◆ Change detection data ◆
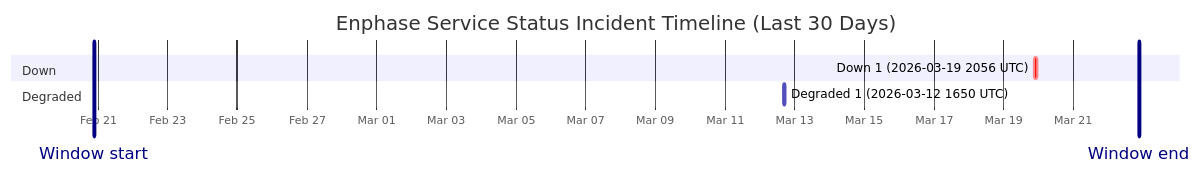
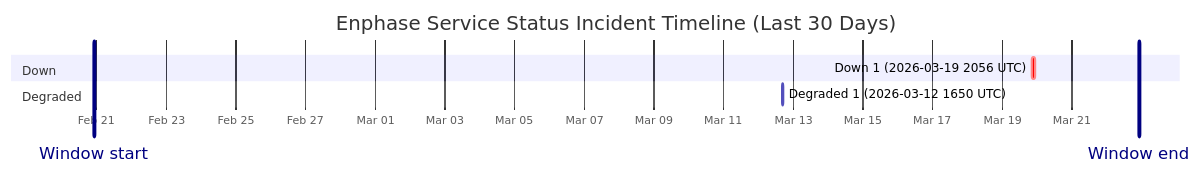
One commit to barneyonline/ha-enphase-ev-charger changed the diagram in wiki/Service-Status-History.md. Above: the diagram before and after it, drawn with Mermaid. The commit also changed other lines of this file and 3 other files, not shown here.

````diff
--- a/wiki/Service-Status-History.md
+++ b/wiki/Service-Status-History.md
@@ -14,12 +14,12 @@
 ```mermaid
 gantt
     title Enphase Service Status Incident Timeline (Last 30 Days)
     dateFormat  YYYY-MM-DDTHH:mm:ss
     axisFormat  %b %d
-    Window start :vert, window-start, 2026-02-20T21:17:40, 0ms
-    Window end :vert, window-end, 2026-03-22T21:17:40, 0ms
+    Window start :vert, window-start, 2026-02-20T22:16:11, 0ms
+    Window end :vert, window-end, 2026-03-22T22:16:11, 0ms
     section Down
     Down 1 (2026-03-19 2056 UTC) :crit, down-1, 2026-03-19T20:56:20, 145m
     section Degraded
     Degraded 1 (2026-03-12 1650 UTC) :active, degraded-1, 2026-03-12T16:50:43, 60m
 ```
````
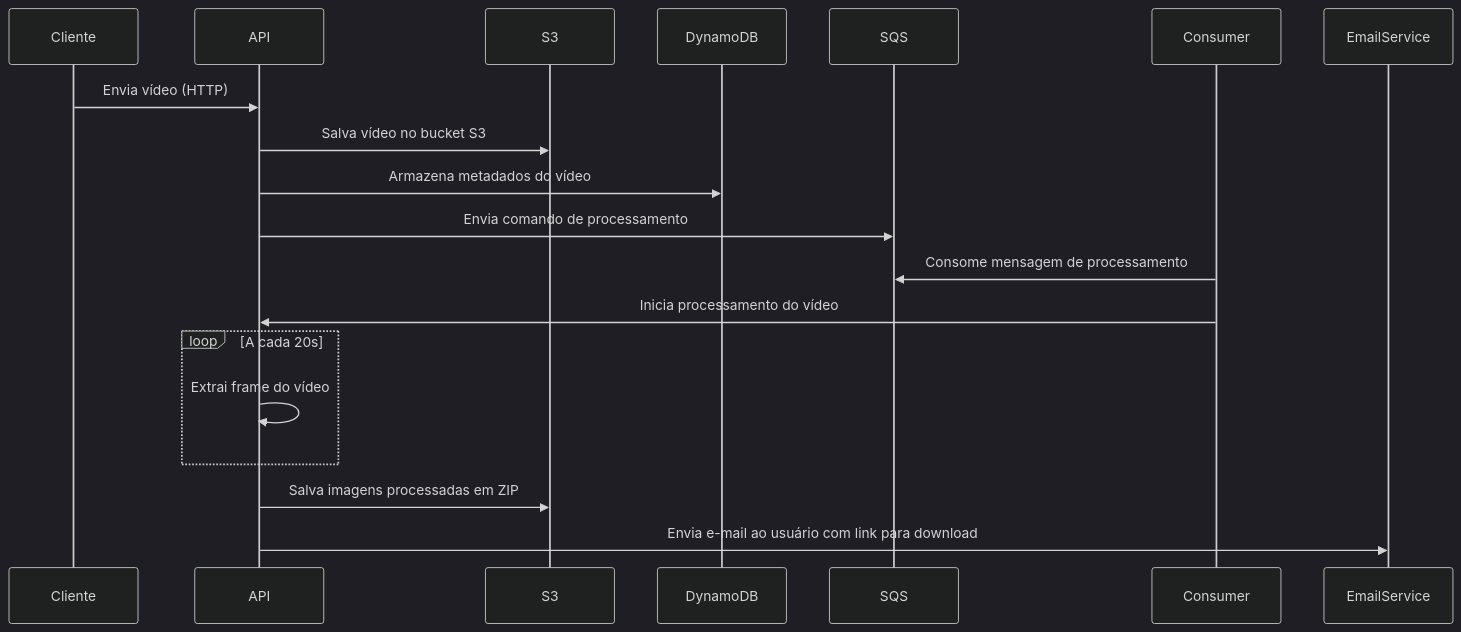
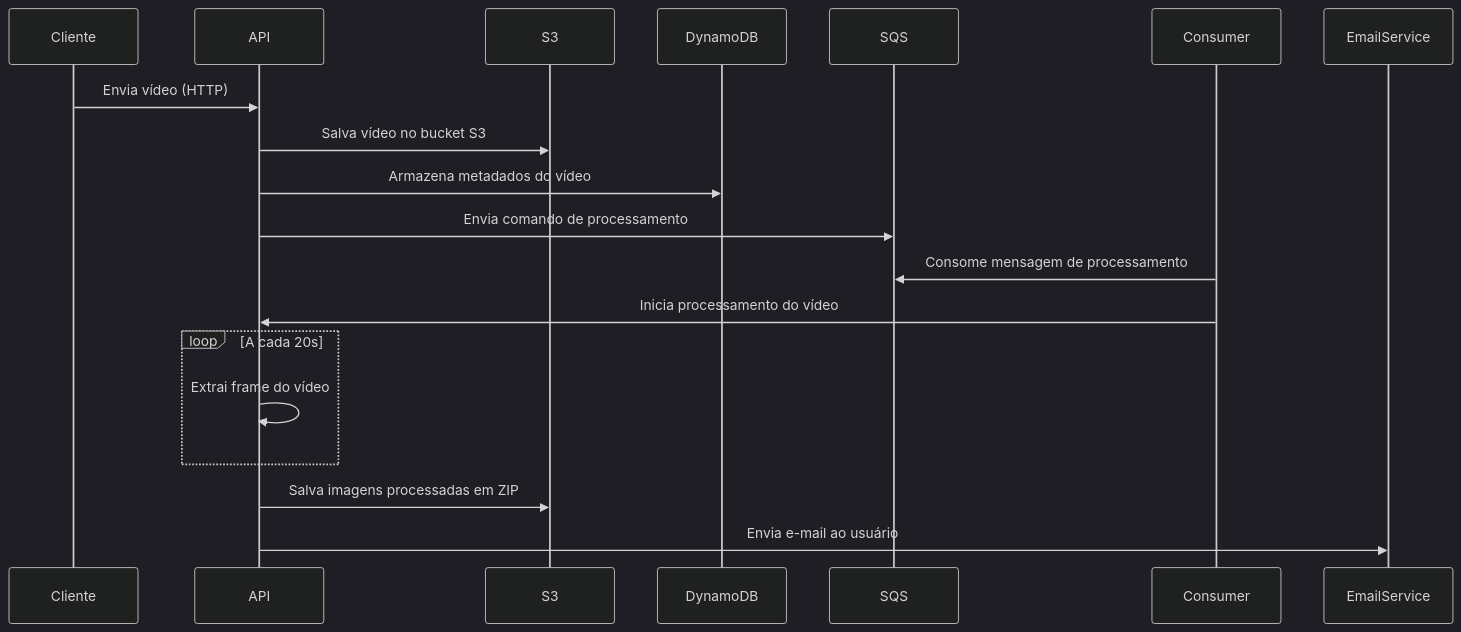
Before and after one commit to vhcleite/fiap-video-extractor: the diagram in readme.MD, drawn with Mermaid (dark theme).

Commit message:
add flowchart on readme.MD

````diff
--- a/readme.MD
+++ b/readme.MD
@@ -76,23 +68,23 @@
 ```mermaid
 sequenceDiagram
 participant Cliente
 participant API
 participant S3
 participant DynamoDB
 participant SQS
 participant Consumer
 participant EmailService
 
     Cliente->>API: Envia vídeo (HTTP)
     API->>S3: Salva vídeo no bucket S3
     API->>DynamoDB: Armazena metadados do vídeo
     API->>SQS: Envia comando de processamento
 
     Consumer->>SQS: Consome mensagem de processamento
     Consumer->>API: Inicia processamento do vídeo
     loop A cada 20s
         API->>API: Extrai frame do vídeo
     end
     API->>S3: Salva imagens processadas em ZIP
-    API->>EmailService: Envia e-mail ao usuário com link para download
+    API->>EmailService: Envia e-mail ao usuário
 ```
````
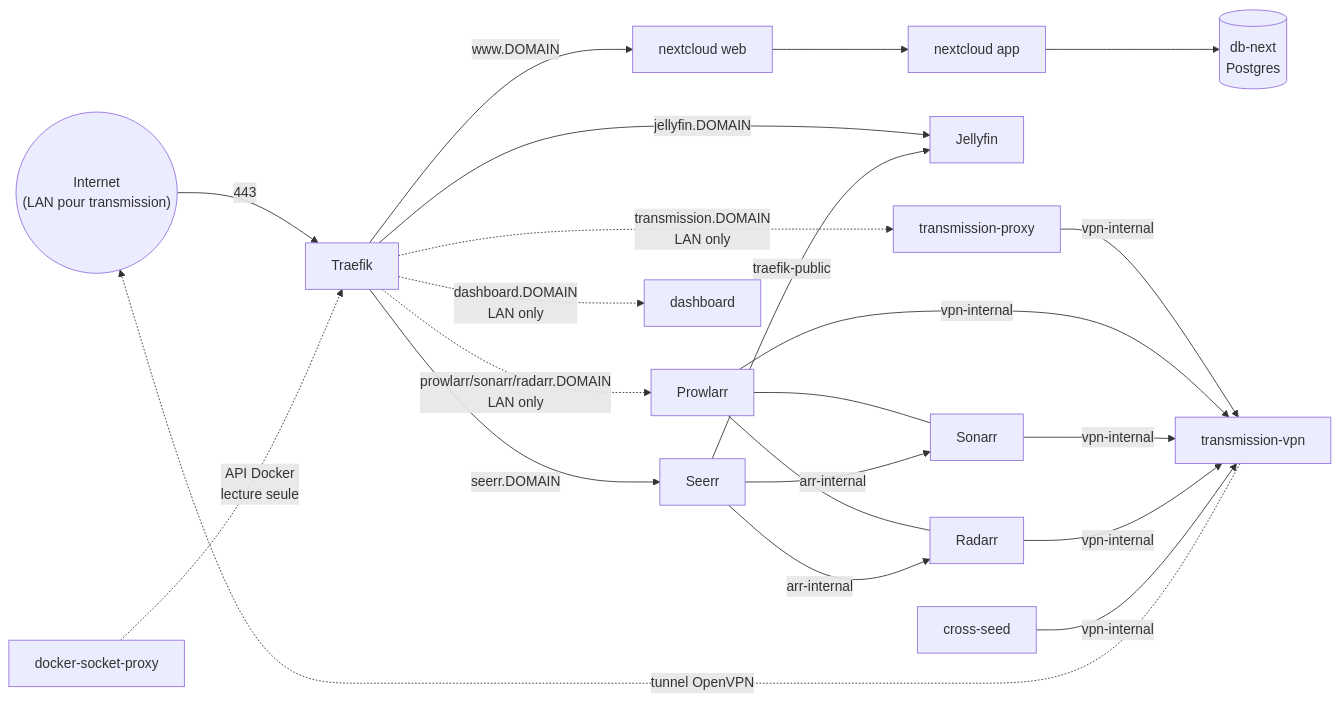
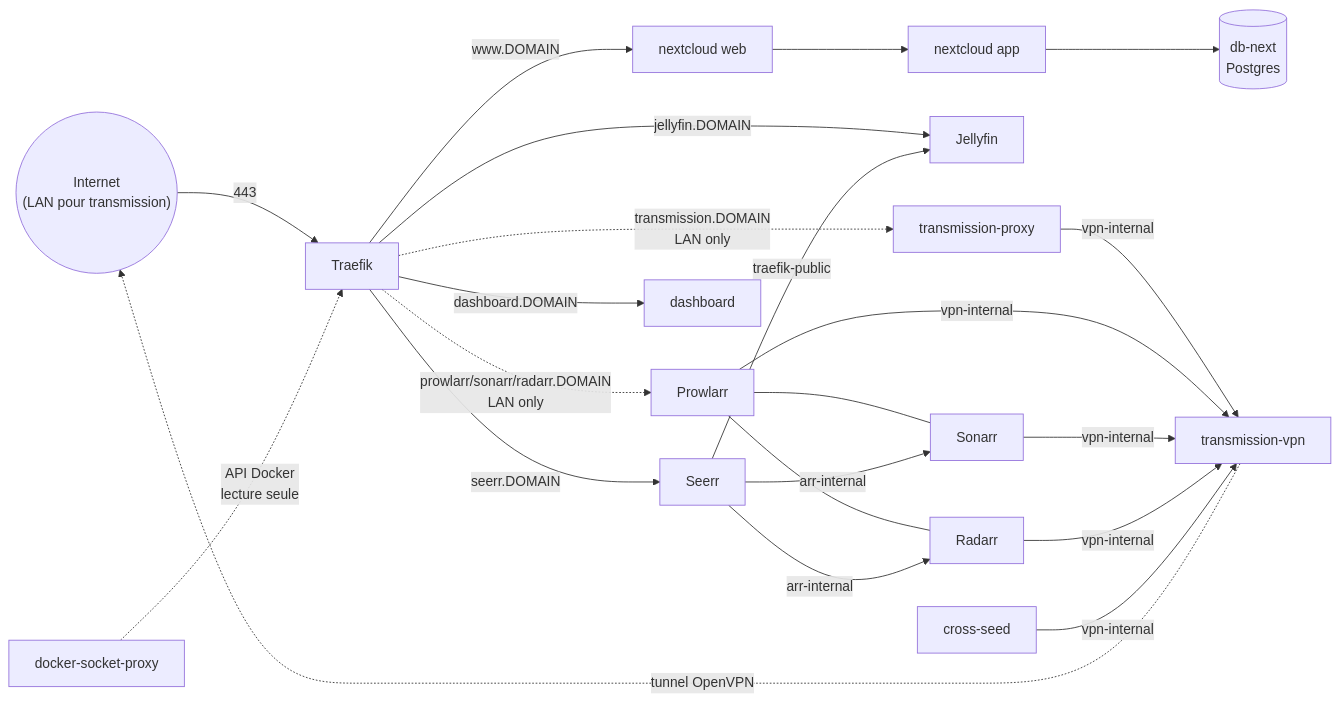
The diagram in README.md (nattyebola/home-server-services), drawn with Mermaid before and after one commit. The commit also changed other lines of this file and 3 other files, not shown here.

First line of the commit message:
feat(dashboard): exposer le dashboard au WAN, griser les cartes LAN-only côté client

````diff
--- a/README.md
+++ b/README.md
@@ -15,31 +15,31 @@
 ```mermaid
 flowchart LR
     Internet(("Internet\n(LAN pour transmission)")) -->|"443"| Traefik
 
     Traefik -->|"www.DOMAIN"| Web[nextcloud web]
     Web --> App[nextcloud app]
     App --> DB[("db-next\nPostgres")]
 
     Traefik -->|"jellyfin.DOMAIN"| Jellyfin
 
     Traefik -.->|"transmission.DOMAIN\nLAN only"| Proxy[transmission-proxy]
     Proxy -->|"vpn-internal"| VPN[transmission-vpn]
     VPN -.->|"tunnel OpenVPN"| Internet
 
     SocketProxy[docker-socket-proxy] -.->|"API Docker\nlecture seule"| Traefik
 
     Traefik -.->|"prowlarr/sonarr/radarr.DOMAIN\nLAN only"| Prowlarr
     Prowlarr --- Sonarr
     Prowlarr --- Radarr
     Prowlarr -->|"vpn-internal"| VPN
     Sonarr -->|"vpn-internal"| VPN
     Radarr -->|"vpn-internal"| VPN
     CrossSeed[cross-seed] -->|"vpn-internal"| VPN
 
     Traefik -->|"seerr.DOMAIN"| Seerr
     Seerr -->|"arr-internal"| Sonarr
     Seerr -->|"arr-internal"| Radarr
     Seerr -->|"traefik-public"| Jellyfin
 
-    Traefik -.->|"dashboard.DOMAIN\nLAN only"| Dashboard[dashboard]
+    Traefik -->|"dashboard.DOMAIN"| Dashboard[dashboard]
 ```
````
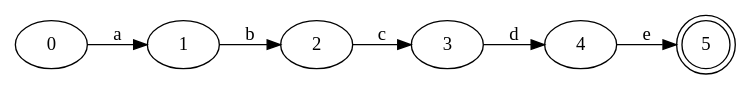
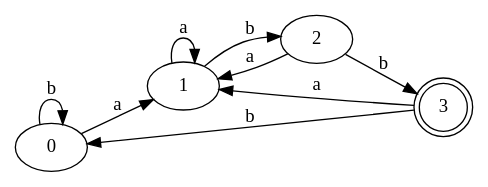
Before and after one commit to jua16073/lenguajes_proy1: the diagram in test-output/dfa_direct.gv, drawn with Graphviz. The commit also changed 9 other files, not shown here.

```diff
--- a/test-output/dfa_direct.gv
+++ b/test-output/dfa_direct.gv
@@ -1,14 +1,15 @@
 digraph Automata {
 	rankdir=LR
 	0 [label=0]
 	0 -> 1 [label=a]
+	0 -> 0 [label=b]
 	1 [label=1]
+	1 -> 1 [label=a]
 	1 -> 2 [label=b]
 	2 [label=2]
-	2 -> 3 [label=c]
-	3 [label=3]
-	3 -> 4 [label=d]
-	4 [label=4]
-	4 -> 5 [label=e]
-	5 [label=5 shape=doublecircle]
+	2 -> 1 [label=a]
+	2 -> 3 [label=b]
+	3 [label=3 shape=doublecircle]
+	3 -> 1 [label=a]
+	3 -> 0 [label=b]
 }
```
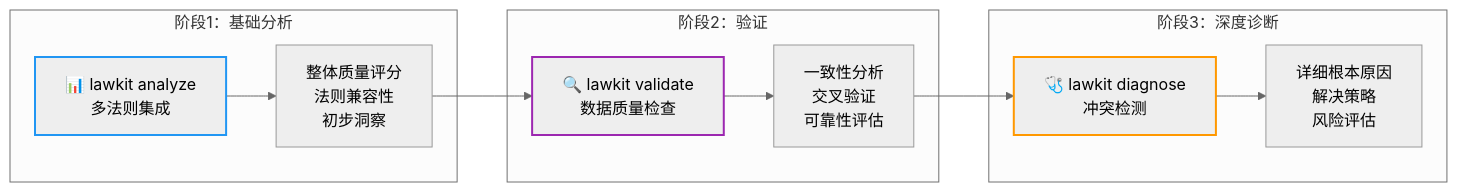
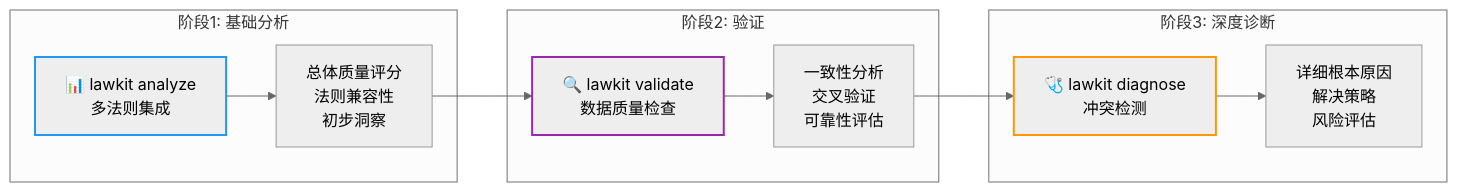
One commit to kako-jun/lawkit changed the second of 3 diagrams in README_zh.md. Above: the diagram before and after it, drawn with Mermaid (neutral theme). The commit also changed other lines of this file and 39 other files, not shown here.

First line of the commit message:
update: Matrix 1 translation progress - completed architecture files

````diff
--- a/README_zh.md
+++ b/README_zh.md
@@ -199,20 +137,20 @@
 ```mermaid
 graph LR
-    subgraph "阶段1：基础分析"
-        A[📊 lawkit analyze<br/>多法则集成] --> A1[整体质量评分<br/>法则兼容性<br/>初步洞察]
+    subgraph "阶段1: 基础分析"
+        A[📊 lawkit analyze<br/>多法则集成] --> A1[总体质量评分<br/>法则兼容性<br/>初步洞察]
     end
     
-    subgraph "阶段2：验证"
+    subgraph "阶段2: 验证"
         A1 --> B[🔍 lawkit validate<br/>数据质量检查] 
         B --> B1[一致性分析<br/>交叉验证<br/>可靠性评估]
     end
     
-    subgraph "阶段3：深度诊断"
+    subgraph "阶段3: 深度诊断"
         B1 --> C[🩺 lawkit diagnose<br/>冲突检测]
         C --> C1[详细根本原因<br/>解决策略<br/>风险评估]
     end
     
     style A stroke:#2196f3,stroke-width:2px
     style B stroke:#9c27b0,stroke-width:2px
     style C stroke:#ff9800,stroke-width:2px
 ```
````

◆ TO DO ◆
Find the lines above that include the string "also" and copy them.

◆ ANSWER AREA ◆
One commit to barneyonline/ha-enphase-ev-charger changed the diagram in wiki/Service-Status-History.md. Above: the diagram before and after it, drawn with Mermaid. The commit also changed other lines of this file and 3 other files, not shown here.
The diagram in README.md (nattyebola/home-server-services), drawn with Mermaid before and after one commit. The commit also changed other lines of this file and 3 other files, not shown here.
Before and after one commit to jua16073/lenguajes_proy1: the diagram in test-output/dfa_direct.gv, drawn with Graphviz. The commit also changed 9 other files, not shown here.
One commit to kako-jun/lawkit changed the second of 3 diagrams in README_zh.md. Above: the diagram before and after it, drawn with Mermaid (neutral theme). The commit also changed other lines of this file and 39 other files, not shown here.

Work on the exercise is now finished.